• _Your assignment_: What is needed here is every line of the records that includes "rgba".

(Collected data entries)
──────────

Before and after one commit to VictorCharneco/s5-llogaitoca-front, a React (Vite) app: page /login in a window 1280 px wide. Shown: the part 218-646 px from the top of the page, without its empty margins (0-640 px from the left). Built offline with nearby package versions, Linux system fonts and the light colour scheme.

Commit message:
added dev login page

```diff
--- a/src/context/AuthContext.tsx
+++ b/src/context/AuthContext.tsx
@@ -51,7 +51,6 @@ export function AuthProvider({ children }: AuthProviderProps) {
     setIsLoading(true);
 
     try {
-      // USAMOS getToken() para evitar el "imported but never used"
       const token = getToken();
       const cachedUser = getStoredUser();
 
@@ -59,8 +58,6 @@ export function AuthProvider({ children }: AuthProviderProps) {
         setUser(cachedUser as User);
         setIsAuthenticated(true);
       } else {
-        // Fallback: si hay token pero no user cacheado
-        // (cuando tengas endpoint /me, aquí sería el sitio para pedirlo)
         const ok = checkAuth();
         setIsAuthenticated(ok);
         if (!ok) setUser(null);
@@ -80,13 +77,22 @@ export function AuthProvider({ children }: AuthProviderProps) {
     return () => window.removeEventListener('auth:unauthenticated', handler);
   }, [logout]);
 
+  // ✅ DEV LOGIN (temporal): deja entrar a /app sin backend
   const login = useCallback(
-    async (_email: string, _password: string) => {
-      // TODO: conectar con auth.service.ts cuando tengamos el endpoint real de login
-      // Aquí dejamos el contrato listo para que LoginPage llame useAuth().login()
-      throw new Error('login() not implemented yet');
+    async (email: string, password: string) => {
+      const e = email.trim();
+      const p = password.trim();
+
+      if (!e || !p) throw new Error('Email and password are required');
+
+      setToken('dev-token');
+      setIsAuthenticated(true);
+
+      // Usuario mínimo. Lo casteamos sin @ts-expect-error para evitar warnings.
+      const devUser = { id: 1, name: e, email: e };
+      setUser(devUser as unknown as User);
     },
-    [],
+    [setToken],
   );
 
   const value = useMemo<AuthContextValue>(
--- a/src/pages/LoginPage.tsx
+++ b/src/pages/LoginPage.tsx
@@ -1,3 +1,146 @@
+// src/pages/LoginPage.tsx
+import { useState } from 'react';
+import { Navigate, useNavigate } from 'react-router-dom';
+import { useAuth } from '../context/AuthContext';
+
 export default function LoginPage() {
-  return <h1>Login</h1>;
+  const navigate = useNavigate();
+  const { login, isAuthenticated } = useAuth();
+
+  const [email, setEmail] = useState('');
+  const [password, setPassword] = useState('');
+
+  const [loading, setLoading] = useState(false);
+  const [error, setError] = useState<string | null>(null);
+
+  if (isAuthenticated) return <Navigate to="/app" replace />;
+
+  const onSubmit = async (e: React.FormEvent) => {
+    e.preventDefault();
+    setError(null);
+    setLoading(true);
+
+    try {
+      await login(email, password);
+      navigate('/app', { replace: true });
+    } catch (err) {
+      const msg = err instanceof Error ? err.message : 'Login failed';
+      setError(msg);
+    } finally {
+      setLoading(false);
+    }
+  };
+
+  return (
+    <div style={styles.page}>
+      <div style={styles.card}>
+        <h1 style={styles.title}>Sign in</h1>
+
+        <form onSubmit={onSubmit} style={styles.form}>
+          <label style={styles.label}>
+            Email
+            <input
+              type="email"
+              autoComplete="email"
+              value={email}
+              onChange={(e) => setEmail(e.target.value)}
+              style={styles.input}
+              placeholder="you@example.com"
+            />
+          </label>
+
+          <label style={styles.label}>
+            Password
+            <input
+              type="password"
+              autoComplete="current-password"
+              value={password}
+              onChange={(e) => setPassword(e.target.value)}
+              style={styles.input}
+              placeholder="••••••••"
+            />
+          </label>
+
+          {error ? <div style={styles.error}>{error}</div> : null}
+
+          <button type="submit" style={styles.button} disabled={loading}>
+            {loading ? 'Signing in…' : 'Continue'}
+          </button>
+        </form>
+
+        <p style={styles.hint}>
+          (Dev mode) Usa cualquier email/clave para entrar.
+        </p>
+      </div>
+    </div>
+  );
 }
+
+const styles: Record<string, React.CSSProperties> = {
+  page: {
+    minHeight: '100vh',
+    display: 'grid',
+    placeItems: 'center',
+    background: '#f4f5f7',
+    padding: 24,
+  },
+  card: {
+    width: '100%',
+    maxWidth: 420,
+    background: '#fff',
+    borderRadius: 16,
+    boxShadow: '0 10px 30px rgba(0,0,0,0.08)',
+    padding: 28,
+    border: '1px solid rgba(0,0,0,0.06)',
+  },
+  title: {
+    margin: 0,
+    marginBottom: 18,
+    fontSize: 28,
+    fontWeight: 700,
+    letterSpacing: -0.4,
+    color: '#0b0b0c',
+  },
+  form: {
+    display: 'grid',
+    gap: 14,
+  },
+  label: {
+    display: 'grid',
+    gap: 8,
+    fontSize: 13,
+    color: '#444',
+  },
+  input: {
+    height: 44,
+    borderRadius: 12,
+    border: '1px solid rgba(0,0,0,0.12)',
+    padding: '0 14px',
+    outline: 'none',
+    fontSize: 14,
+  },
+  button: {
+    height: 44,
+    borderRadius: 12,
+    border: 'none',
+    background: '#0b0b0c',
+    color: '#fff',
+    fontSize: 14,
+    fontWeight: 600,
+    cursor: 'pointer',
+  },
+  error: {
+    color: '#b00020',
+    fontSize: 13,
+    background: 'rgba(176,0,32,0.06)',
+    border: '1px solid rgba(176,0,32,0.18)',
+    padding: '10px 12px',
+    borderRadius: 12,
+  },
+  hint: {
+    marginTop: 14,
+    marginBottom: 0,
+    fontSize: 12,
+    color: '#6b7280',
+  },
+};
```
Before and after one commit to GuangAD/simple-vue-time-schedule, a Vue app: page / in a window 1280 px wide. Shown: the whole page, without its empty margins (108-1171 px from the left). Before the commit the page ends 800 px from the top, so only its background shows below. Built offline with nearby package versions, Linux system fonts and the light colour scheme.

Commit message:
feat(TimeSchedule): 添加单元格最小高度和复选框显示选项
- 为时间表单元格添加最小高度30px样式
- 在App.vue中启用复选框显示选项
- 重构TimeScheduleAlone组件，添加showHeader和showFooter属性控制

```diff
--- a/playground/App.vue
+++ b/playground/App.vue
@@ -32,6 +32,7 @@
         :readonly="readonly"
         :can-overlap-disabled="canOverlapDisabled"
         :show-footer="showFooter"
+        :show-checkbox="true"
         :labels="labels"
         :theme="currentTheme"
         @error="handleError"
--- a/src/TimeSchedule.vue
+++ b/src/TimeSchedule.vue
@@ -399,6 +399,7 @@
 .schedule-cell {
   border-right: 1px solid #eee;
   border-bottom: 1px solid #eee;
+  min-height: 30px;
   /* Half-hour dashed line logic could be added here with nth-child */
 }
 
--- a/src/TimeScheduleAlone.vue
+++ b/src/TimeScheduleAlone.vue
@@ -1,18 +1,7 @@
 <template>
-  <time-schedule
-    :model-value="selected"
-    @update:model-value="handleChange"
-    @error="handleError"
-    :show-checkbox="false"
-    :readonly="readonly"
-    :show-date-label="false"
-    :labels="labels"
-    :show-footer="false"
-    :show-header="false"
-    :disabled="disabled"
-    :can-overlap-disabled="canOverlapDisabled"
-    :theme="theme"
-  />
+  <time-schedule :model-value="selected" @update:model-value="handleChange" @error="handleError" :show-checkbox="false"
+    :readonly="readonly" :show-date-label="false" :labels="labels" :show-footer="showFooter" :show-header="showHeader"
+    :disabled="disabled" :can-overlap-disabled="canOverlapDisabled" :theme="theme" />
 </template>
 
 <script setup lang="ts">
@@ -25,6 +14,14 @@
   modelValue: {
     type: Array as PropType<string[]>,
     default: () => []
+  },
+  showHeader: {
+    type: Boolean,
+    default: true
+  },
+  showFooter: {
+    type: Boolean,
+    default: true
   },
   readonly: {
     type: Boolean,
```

──────────

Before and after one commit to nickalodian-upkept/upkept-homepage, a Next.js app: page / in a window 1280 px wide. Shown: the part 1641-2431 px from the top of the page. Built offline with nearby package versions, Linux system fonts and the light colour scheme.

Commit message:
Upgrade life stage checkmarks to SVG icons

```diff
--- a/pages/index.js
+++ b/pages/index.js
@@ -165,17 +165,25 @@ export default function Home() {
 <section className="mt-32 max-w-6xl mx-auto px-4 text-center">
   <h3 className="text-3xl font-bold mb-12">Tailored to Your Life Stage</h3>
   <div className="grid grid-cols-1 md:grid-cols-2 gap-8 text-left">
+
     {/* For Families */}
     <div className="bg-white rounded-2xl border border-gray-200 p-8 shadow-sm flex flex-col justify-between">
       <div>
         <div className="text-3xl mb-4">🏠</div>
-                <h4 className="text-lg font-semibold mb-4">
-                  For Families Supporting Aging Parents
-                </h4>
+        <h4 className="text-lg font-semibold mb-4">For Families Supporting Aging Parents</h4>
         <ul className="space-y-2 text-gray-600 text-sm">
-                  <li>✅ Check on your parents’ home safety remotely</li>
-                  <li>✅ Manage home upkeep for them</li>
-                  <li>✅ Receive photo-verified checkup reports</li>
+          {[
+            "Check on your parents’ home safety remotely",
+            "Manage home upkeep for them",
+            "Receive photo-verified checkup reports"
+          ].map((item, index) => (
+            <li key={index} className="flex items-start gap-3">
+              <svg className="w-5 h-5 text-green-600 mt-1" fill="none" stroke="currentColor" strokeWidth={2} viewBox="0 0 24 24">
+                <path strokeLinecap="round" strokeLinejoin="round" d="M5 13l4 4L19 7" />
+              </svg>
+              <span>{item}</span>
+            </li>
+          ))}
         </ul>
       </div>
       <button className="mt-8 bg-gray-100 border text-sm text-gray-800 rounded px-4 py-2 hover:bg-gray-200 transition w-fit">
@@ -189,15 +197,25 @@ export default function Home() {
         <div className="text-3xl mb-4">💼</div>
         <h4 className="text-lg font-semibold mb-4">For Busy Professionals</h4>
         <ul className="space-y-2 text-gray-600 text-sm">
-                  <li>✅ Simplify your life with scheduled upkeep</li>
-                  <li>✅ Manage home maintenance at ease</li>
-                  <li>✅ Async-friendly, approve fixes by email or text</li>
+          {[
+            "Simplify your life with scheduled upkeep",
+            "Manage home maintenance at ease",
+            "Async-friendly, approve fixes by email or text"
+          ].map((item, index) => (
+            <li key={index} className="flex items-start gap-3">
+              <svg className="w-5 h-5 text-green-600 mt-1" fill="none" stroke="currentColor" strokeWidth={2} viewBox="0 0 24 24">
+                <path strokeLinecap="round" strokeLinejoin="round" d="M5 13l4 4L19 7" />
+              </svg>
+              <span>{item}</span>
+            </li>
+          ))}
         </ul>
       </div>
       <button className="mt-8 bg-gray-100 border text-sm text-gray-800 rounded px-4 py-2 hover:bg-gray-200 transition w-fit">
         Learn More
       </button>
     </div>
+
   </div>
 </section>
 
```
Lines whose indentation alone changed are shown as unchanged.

──────────

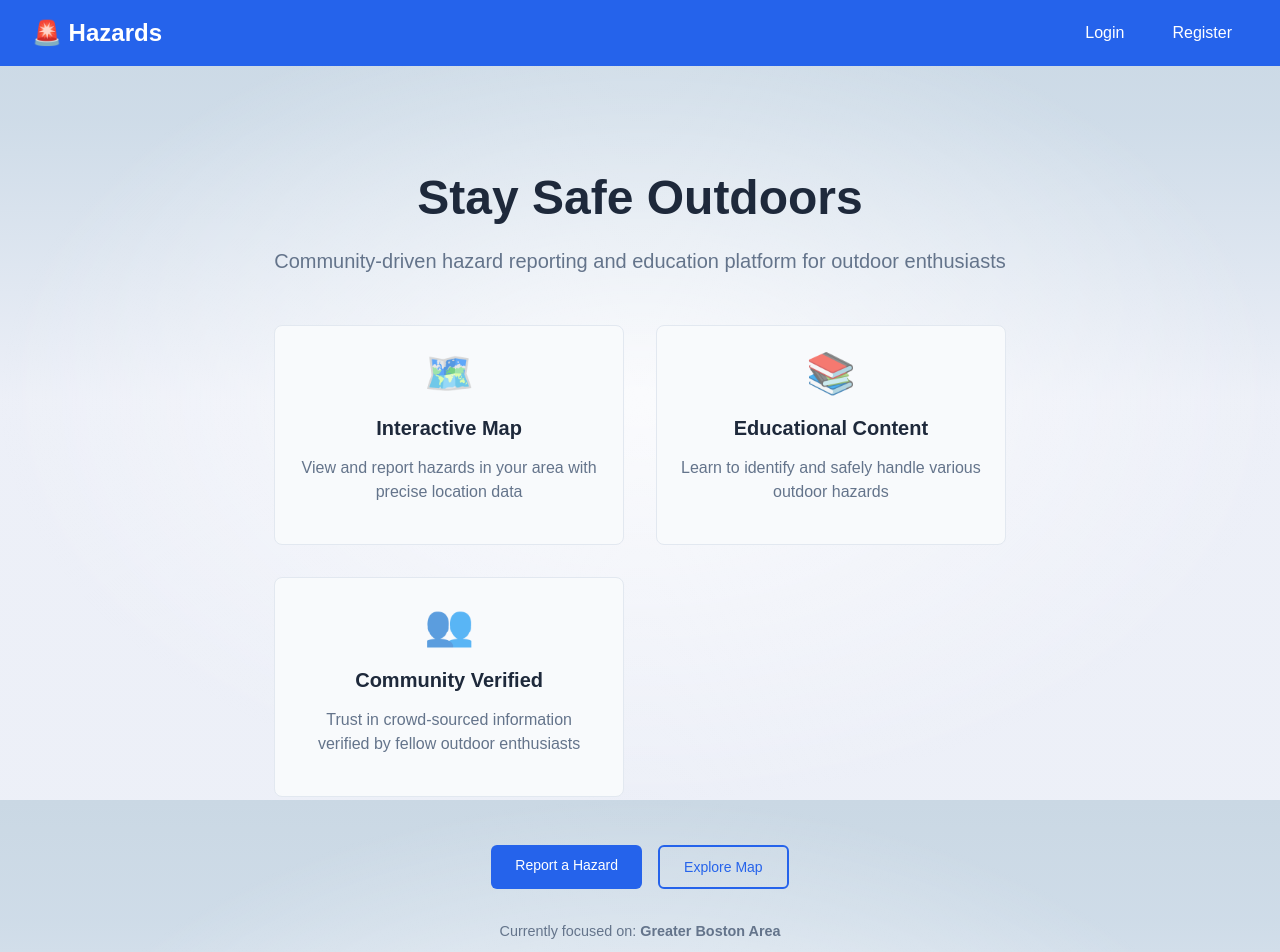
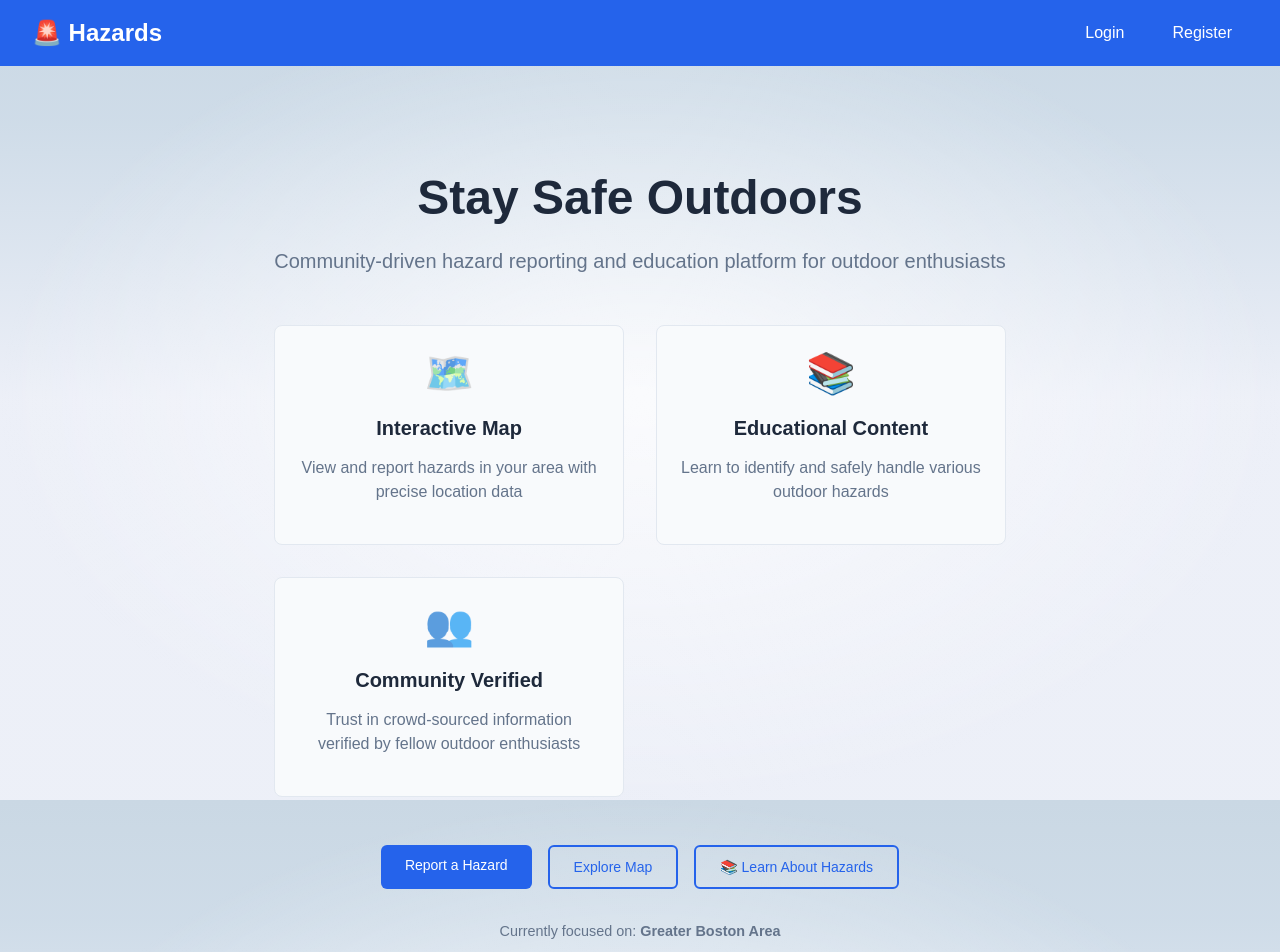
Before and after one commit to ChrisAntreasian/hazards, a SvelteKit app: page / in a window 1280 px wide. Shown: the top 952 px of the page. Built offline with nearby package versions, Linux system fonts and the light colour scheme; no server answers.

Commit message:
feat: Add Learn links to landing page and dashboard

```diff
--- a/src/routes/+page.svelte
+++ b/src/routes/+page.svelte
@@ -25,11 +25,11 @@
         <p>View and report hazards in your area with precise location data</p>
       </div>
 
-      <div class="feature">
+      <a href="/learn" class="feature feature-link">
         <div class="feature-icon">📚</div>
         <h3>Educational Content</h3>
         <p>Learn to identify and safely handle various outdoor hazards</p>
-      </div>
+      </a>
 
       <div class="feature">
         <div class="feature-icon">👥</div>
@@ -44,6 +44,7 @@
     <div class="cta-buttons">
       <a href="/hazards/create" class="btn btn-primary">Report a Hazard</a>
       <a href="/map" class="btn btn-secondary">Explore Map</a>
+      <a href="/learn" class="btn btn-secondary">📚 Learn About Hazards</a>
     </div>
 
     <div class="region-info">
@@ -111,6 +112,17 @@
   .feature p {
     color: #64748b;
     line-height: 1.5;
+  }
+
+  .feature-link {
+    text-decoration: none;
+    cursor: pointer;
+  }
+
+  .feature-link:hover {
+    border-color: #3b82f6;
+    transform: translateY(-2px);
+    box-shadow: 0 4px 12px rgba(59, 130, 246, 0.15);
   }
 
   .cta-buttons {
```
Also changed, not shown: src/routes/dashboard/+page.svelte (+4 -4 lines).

──────────

• _Written solution_:
+    boxShadow: '0 10px 30px rgba(0,0,0,0.08)',
+    border: '1px solid rgba(0,0,0,0.06)',
+    border: '1px solid rgba(0,0,0,0.12)',
+    background: 'rgba(176,0,32,0.06)',
+    border: '1px solid rgba(176,0,32,0.18)',
+    box-shadow: 0 4px 12px rgba(59, 130, 246, 0.15);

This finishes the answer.